Before-and-after page screenshots:
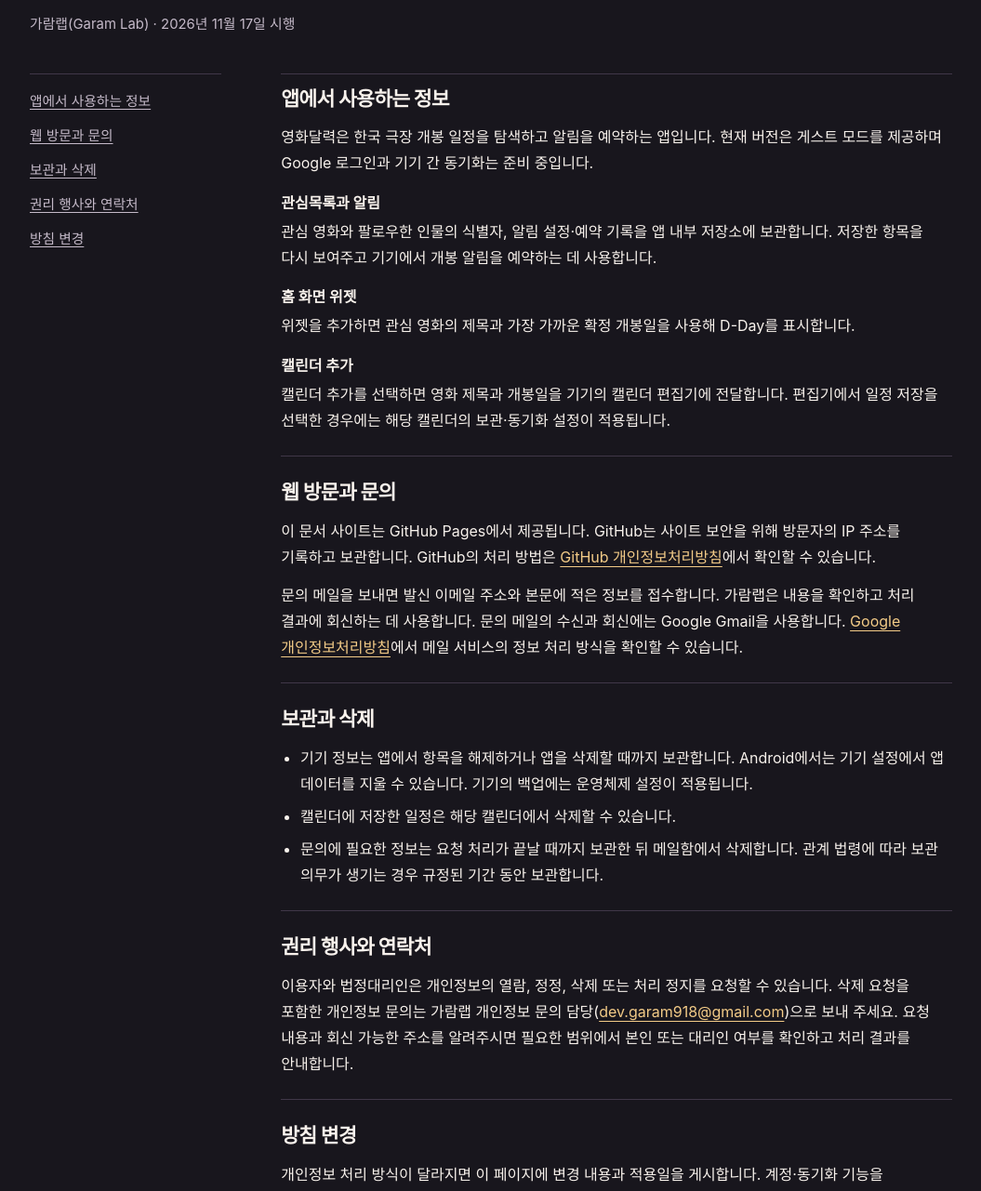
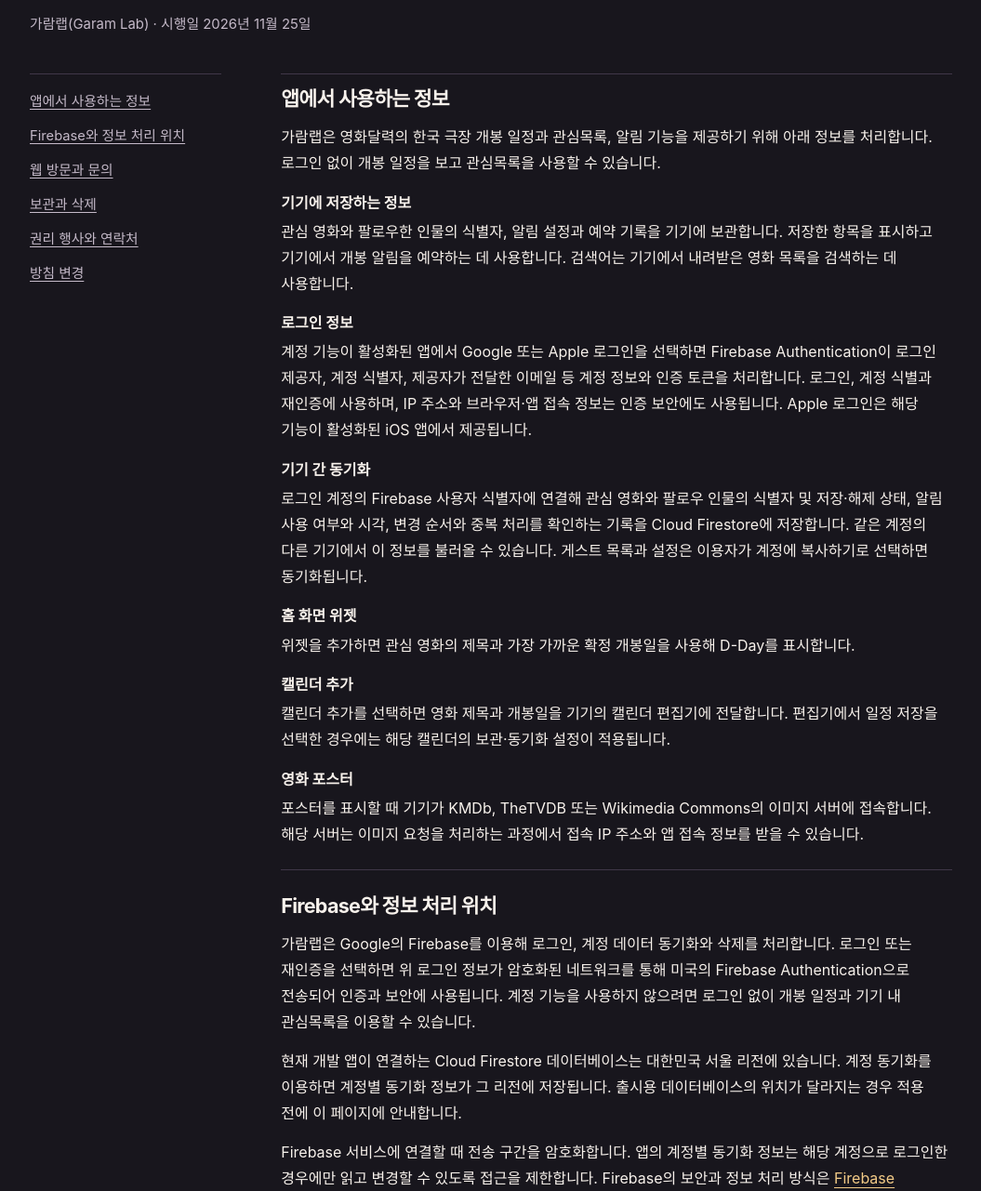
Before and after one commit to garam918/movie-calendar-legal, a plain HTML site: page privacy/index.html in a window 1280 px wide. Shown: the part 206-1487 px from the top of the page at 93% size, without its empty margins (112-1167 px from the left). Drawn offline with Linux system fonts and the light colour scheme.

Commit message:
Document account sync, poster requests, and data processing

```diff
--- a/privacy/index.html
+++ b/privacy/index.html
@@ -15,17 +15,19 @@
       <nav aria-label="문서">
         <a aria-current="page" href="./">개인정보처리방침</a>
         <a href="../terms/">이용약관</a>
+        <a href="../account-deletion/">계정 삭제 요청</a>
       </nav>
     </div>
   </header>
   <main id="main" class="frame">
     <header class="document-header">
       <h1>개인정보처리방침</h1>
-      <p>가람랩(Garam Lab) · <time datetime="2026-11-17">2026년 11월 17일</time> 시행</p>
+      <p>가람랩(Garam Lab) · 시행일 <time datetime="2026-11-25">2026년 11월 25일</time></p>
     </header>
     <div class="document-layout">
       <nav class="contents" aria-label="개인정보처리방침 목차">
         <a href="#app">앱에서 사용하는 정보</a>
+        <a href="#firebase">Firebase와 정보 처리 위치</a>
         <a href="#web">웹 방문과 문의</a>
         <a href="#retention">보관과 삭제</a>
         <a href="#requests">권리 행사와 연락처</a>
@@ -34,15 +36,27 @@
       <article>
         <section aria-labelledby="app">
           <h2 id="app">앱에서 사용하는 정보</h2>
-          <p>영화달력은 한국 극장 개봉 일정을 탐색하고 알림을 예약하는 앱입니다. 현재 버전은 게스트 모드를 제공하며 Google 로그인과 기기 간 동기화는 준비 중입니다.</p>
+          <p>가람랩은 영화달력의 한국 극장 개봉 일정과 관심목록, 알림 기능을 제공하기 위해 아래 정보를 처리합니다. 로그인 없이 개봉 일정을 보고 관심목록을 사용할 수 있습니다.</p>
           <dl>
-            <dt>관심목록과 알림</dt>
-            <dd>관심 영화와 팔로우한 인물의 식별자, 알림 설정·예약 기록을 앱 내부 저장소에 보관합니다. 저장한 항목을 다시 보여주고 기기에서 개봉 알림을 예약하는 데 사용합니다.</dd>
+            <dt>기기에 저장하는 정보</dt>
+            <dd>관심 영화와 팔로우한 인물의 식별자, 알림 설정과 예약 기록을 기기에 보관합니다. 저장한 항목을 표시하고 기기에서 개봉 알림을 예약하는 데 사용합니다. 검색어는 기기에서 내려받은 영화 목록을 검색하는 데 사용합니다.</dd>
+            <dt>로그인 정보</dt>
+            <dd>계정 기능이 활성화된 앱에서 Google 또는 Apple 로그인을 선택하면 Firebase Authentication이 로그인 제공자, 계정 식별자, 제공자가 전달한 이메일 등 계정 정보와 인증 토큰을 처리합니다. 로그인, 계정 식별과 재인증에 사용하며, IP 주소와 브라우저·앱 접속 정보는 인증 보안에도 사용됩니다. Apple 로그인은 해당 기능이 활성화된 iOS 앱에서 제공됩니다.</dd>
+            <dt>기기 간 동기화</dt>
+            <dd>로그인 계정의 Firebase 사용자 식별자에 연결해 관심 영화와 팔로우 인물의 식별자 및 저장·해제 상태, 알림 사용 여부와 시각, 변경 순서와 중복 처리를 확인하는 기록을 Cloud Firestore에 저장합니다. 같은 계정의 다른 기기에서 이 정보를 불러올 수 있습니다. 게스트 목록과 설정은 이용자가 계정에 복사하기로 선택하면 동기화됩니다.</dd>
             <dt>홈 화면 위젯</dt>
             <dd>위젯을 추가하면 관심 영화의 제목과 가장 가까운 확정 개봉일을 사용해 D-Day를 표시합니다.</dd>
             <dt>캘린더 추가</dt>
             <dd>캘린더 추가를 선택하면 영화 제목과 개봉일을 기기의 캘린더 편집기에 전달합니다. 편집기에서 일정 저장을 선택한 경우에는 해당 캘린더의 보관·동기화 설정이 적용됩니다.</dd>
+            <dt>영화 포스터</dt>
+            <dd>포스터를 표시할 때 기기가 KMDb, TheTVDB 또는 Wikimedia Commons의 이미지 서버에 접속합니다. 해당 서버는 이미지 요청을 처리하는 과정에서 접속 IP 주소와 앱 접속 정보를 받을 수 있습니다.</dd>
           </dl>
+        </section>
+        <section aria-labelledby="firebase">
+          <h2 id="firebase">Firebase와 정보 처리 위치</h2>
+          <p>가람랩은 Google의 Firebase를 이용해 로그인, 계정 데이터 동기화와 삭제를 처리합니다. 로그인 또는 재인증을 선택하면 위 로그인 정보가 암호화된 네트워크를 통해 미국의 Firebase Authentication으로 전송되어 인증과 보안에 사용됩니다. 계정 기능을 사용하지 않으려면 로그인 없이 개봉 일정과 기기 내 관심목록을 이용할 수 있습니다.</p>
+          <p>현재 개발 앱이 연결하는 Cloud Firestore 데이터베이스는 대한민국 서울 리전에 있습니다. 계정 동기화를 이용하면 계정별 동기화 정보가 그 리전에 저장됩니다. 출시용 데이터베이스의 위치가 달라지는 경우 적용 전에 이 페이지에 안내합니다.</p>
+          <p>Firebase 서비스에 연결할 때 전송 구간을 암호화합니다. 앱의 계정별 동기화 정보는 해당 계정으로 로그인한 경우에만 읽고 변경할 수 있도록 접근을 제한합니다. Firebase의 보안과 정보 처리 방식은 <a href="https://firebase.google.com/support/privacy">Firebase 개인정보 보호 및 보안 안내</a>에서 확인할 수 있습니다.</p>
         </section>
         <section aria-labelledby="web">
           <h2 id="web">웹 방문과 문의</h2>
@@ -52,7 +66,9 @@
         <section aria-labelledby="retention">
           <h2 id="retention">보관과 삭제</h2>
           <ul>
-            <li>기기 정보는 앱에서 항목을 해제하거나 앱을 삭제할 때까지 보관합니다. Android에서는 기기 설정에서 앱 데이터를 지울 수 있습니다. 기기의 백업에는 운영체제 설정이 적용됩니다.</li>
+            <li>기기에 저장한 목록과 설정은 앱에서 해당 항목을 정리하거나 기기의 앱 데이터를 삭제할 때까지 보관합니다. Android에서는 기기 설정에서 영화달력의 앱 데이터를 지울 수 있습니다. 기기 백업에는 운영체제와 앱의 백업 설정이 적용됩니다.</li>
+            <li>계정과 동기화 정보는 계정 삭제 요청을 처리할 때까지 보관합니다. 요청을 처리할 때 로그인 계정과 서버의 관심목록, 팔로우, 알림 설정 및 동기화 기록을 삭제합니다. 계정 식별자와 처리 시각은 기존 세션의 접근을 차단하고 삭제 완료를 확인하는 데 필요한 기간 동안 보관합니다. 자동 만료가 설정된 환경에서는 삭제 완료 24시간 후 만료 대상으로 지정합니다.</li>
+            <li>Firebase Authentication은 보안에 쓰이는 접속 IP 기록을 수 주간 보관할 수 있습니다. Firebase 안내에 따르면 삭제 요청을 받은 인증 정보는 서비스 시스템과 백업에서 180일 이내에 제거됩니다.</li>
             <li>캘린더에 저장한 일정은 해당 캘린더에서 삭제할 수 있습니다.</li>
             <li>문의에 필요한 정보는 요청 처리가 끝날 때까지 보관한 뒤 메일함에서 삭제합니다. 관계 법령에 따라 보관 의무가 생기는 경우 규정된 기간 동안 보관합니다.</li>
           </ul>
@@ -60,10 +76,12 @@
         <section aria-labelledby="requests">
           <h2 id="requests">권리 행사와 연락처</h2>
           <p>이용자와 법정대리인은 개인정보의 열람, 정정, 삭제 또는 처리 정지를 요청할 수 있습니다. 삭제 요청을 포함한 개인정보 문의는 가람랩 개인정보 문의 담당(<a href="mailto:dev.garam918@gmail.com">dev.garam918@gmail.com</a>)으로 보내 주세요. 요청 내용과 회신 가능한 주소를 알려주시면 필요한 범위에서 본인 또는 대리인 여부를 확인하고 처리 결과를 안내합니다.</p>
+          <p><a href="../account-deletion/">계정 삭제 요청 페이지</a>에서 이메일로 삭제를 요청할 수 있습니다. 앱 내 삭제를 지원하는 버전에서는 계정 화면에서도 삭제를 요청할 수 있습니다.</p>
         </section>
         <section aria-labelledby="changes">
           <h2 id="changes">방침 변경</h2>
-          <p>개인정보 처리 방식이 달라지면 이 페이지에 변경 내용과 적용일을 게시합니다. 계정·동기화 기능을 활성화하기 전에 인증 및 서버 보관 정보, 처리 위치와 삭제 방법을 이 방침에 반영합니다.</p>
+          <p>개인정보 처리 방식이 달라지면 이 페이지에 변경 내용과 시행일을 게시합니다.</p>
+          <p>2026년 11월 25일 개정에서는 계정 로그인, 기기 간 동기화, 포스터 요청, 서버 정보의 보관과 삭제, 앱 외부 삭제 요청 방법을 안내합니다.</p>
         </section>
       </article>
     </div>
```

▸ About this exercise: Would you please copy every line in the data that contains the word "section"?

▸ Exercise response:
         <section aria-labelledby="app">
+        </section>
+        <section aria-labelledby="firebase">
         </section>
         <section aria-labelledby="web">
         <section aria-labelledby="retention">
         <section aria-labelledby="requests">
         </section>
         <section aria-labelledby="changes">
         </section>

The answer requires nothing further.